## EXERCISE BRIEF
Copy out each line containing "robot" from the entries below.

## DATA UNDER STUDY
----
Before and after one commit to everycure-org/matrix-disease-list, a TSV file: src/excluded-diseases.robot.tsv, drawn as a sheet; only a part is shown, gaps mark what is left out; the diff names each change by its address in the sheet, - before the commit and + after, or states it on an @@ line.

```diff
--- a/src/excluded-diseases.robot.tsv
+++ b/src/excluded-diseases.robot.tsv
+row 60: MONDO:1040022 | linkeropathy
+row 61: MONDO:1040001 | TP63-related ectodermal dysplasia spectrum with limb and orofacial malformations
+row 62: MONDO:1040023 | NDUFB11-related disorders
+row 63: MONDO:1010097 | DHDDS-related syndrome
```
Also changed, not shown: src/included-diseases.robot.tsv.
----
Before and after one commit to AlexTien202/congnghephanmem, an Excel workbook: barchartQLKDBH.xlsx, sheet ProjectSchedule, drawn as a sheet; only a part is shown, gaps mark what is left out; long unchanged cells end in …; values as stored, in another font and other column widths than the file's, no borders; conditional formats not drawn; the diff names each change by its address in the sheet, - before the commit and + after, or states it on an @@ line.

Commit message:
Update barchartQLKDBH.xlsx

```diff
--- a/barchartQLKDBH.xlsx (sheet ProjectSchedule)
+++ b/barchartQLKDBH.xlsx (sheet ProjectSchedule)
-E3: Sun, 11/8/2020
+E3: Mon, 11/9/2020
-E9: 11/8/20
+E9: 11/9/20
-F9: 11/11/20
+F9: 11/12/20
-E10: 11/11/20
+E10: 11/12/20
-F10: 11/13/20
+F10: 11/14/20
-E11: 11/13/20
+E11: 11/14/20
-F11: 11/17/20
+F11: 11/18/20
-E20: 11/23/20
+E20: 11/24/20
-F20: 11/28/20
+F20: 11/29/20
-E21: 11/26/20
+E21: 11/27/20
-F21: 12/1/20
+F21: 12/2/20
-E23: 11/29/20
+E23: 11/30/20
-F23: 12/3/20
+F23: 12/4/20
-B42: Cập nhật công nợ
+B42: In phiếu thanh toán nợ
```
----
## WRITTEN SOLUTION
Before and after one commit to everycure-org/matrix-disease-list, a TSV file: src/excluded-diseases.robot.tsv, drawn as a sheet; only a part is shown, gaps mark what is left out; the diff names each change by its address in the sheet, - before the commit and + after, or states it on an @@ line.
--- a/src/excluded-diseases.robot.tsv
+++ b/src/excluded-diseases.robot.tsv
Also changed, not shown: src/included-diseases.robot.tsv.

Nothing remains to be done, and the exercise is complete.